The following supplements a panel discussion led by Michael Gibson at ALFA International’s 2014 Construction Seminar, “Survival of the Smartest: Prospering Through Technology, Innovation and Adaptation in an Evolving Market” held at The Grove Park Inn, Asheville, North Carolina, on July 30-August 1, 2014.
The construction industry is highly risk prone. Since the days of Hammurabi, the construction industry has faced some of the greatest risks of all businesses and disciplines—safety, poor weather, collections, litigation, and numerous, overlapping regulations, to name a few. Not only is the industry vulnerable but it also has a disappointing record in coping with risks. Disappointing because many known risk factors are readily identifiable.
As the United States continues its trek out of The Great Recession, managing construction’s internal and external risks remains paramount for the success of all stakeholders: owners, builders, designers, engineers, insurers and sureties alike.
Risk has many faces. It can be a threat or an opportunity. It can be known or unknown, predictable or unforeseeable, quantifiable or simply subject to gut instincts and intuition. No matter the shape or form it takes, risk must be accepted, accounted for and addressed.
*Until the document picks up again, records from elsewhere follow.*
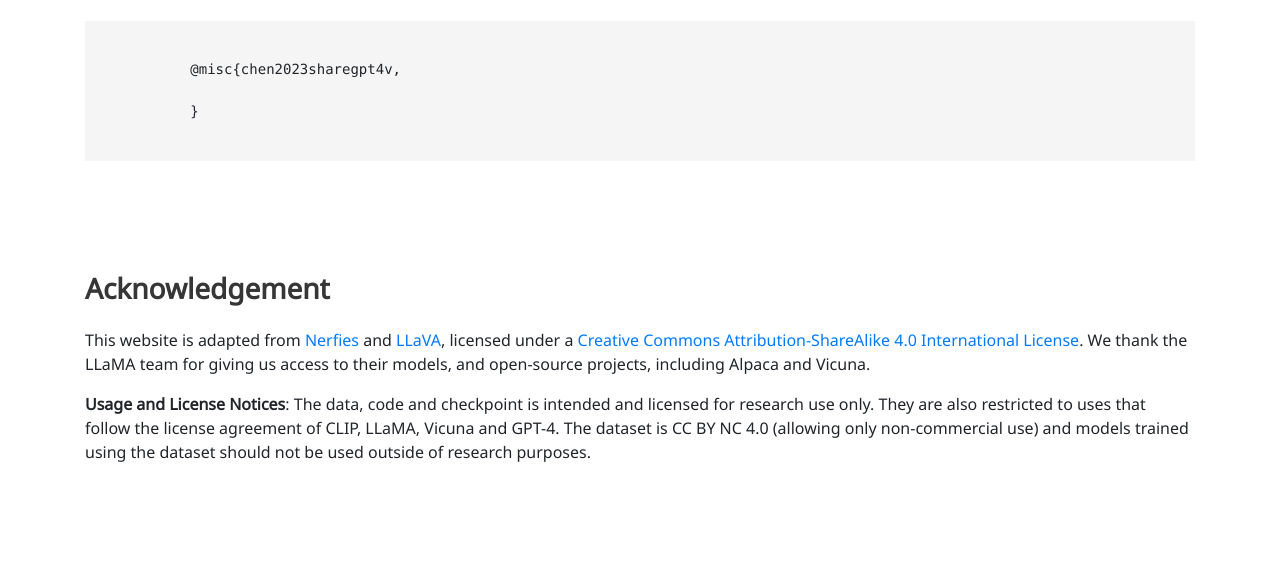
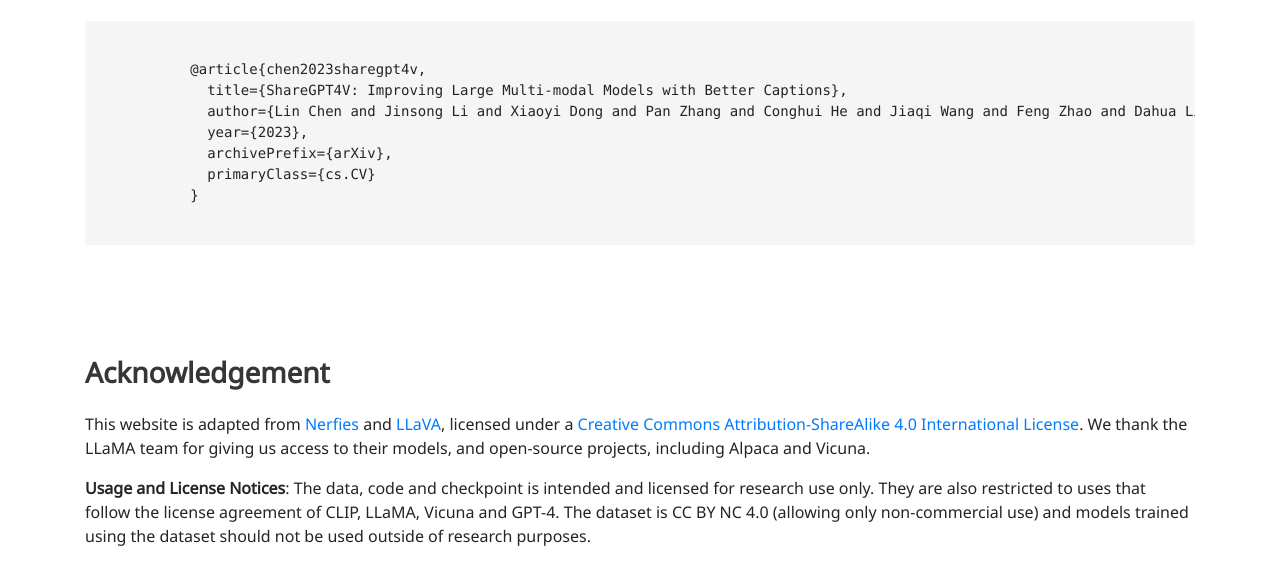
Before and after one commit to ShareGPT4V/ShareGPT4V.github.io, a plain HTML site: page index.html in a window 1280 px wide. Shown: the part 5827-6411 px from the top of the page. Before the commit the page ends 6355 px from the top, so only its background shows below. Drawn offline with nearby package versions, Linux system fonts and the light colour scheme; some icons are missing; a web font is replaced by a local one.

Commit message:
update bibtex

```diff
--- a/index.html
+++ b/index.html
@@ -463,8 +463,12 @@
       <div class="container is-max-desktop content">
         <h2 class="title">BibTeX</h2>
         <pre><code>
-          @misc{chen2023sharegpt4v,
-
+          @article{chen2023sharegpt4v,
+            title={ShareGPT4V: Improving Large Multi-modal Models with Better Captions},
+            author={Lin Chen and Jinsong Li and Xiaoyi Dong and Pan Zhang and Conghui He and Jiaqi Wang and Feng Zhao and Dahua Lin},
+            year={2023},
+            archivePrefix={arXiv},
+            primaryClass={cs.CV}
           }
       </code></pre>
       </div>
```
Risk management is designed to reduce or eliminate the risk of certain kinds of events happening or having an impact on a business. This requires a proactive (as opposed to reactive) approach, as the success or failure of any enterprise is often determined in the planning stage, not after risk’s consequences have resulted in a claim or lawsuit.